[Source records]
=-=-=

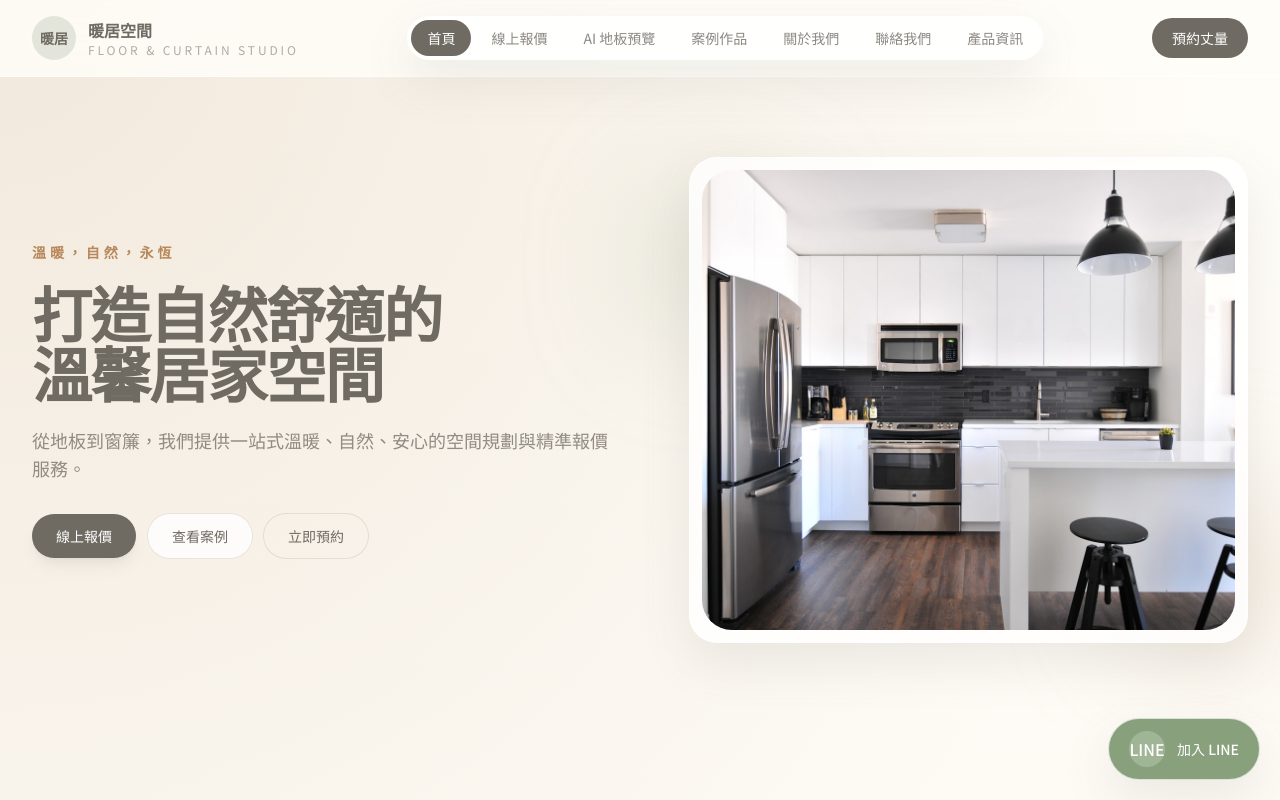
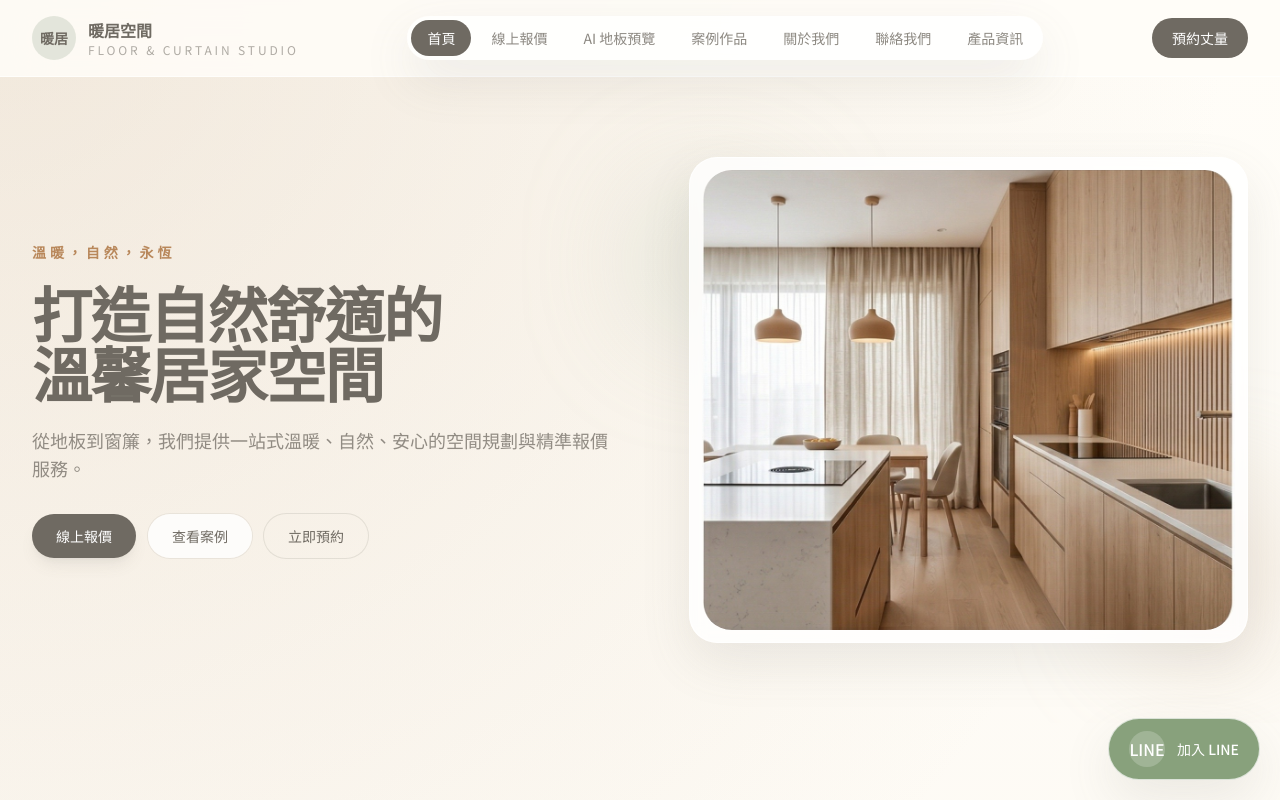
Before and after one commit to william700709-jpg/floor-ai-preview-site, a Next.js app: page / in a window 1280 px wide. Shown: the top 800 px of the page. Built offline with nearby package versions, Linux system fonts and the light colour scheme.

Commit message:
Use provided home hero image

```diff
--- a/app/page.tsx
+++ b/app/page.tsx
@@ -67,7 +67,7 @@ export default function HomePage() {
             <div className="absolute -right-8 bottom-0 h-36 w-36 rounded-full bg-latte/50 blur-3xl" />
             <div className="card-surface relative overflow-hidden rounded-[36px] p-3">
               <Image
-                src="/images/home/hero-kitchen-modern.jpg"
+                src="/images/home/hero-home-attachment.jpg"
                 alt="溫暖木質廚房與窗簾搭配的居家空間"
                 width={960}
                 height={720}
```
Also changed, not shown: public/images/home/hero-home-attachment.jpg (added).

=-=-=

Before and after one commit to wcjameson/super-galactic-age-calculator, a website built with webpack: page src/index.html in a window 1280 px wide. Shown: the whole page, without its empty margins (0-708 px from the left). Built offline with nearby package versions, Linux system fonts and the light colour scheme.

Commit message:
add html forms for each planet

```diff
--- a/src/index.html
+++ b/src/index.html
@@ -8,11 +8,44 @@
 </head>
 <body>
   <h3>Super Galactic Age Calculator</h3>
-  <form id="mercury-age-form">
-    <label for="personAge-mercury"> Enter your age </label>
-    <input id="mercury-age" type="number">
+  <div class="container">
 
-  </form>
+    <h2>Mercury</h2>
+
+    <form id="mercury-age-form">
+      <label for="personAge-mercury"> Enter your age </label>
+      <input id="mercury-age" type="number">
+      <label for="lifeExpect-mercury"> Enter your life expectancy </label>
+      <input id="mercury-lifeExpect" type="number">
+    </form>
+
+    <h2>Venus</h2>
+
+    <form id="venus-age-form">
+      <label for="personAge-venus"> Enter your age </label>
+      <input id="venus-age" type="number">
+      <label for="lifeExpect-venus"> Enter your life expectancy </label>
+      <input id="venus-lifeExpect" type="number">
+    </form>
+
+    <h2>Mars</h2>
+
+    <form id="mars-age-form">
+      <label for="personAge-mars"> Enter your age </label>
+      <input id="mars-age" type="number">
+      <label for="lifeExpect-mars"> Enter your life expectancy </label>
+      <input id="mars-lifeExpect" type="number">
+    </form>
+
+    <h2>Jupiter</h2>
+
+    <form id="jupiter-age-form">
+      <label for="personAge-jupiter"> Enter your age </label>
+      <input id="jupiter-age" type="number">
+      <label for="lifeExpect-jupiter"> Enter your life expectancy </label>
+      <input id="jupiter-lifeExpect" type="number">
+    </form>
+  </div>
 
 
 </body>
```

=-=-=

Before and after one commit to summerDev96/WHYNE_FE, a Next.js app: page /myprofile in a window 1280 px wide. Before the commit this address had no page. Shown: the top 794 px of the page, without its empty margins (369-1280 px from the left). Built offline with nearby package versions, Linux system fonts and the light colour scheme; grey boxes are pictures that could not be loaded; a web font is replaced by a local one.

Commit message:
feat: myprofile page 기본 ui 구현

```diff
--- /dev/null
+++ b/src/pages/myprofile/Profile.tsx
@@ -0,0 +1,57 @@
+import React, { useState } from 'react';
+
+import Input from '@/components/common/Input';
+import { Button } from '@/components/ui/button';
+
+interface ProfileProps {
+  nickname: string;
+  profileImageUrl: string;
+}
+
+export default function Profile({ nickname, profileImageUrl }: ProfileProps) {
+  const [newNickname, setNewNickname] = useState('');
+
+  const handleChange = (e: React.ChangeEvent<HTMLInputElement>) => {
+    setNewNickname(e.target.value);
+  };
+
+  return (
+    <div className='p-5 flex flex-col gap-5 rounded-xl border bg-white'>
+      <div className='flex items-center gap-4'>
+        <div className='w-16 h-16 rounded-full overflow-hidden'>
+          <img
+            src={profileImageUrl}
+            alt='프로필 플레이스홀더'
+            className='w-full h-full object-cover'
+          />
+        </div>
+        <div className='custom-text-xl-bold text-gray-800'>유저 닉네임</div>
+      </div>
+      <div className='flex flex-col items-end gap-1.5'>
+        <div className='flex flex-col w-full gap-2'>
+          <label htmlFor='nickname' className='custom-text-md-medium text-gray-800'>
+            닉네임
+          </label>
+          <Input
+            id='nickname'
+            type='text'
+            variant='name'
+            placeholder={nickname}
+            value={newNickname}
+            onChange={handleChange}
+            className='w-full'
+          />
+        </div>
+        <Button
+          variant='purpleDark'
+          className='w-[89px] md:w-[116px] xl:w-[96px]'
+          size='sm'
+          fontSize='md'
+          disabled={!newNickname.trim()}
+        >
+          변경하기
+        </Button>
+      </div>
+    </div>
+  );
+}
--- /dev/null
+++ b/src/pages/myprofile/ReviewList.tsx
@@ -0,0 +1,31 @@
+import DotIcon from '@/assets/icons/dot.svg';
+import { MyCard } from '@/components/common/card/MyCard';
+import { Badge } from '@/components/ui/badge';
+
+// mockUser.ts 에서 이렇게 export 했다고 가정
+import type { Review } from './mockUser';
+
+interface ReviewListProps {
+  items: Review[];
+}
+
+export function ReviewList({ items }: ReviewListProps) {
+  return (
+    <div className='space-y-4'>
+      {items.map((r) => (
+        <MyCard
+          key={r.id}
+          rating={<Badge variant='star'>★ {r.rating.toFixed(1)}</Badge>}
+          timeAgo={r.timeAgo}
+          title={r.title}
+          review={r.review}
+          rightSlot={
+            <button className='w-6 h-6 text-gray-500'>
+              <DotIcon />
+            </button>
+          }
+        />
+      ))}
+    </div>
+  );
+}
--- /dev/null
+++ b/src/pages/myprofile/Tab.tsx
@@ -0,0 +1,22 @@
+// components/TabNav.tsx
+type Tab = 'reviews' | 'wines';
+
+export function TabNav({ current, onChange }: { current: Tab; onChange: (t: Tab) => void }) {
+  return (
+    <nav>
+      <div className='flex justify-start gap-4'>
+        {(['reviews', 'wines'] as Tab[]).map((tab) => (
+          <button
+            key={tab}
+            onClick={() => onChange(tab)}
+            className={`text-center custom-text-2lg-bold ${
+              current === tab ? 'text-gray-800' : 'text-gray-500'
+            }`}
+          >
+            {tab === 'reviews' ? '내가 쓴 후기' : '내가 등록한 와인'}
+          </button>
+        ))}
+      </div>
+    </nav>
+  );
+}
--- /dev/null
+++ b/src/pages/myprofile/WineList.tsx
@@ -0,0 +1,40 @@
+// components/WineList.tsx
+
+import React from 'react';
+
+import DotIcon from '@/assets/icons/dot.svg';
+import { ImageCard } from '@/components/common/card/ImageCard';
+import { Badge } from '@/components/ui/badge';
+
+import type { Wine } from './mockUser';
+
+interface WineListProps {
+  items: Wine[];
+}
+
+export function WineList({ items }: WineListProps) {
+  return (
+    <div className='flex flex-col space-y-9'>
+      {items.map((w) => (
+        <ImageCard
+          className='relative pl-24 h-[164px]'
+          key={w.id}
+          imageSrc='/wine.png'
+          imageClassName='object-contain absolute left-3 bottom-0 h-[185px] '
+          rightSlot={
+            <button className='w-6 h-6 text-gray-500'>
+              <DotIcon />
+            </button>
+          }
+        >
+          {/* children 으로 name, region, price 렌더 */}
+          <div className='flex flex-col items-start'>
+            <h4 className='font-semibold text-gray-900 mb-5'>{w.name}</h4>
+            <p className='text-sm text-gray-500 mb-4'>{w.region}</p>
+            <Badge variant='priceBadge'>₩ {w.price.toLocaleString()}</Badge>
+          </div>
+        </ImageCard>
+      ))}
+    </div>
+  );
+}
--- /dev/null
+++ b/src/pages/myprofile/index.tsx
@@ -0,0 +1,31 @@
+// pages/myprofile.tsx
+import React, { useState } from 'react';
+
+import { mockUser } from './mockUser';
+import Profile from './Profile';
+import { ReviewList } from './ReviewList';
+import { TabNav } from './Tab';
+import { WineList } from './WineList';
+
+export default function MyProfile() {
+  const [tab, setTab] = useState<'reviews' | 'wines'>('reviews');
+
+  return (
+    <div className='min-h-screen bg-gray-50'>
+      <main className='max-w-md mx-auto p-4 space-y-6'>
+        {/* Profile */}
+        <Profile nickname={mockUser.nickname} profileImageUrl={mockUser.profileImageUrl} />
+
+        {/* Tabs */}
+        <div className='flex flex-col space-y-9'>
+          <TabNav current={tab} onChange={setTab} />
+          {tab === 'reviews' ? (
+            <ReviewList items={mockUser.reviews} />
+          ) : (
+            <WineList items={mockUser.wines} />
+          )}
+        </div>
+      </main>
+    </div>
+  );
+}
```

=-=-=

**EXERCISE PROMPT:** Select every line in the records above that contains the word "ImageCard".

**COMPLETED TASK:**
+import { ImageCard } from '@/components/common/card/ImageCard';
+        <ImageCard
+        </ImageCard>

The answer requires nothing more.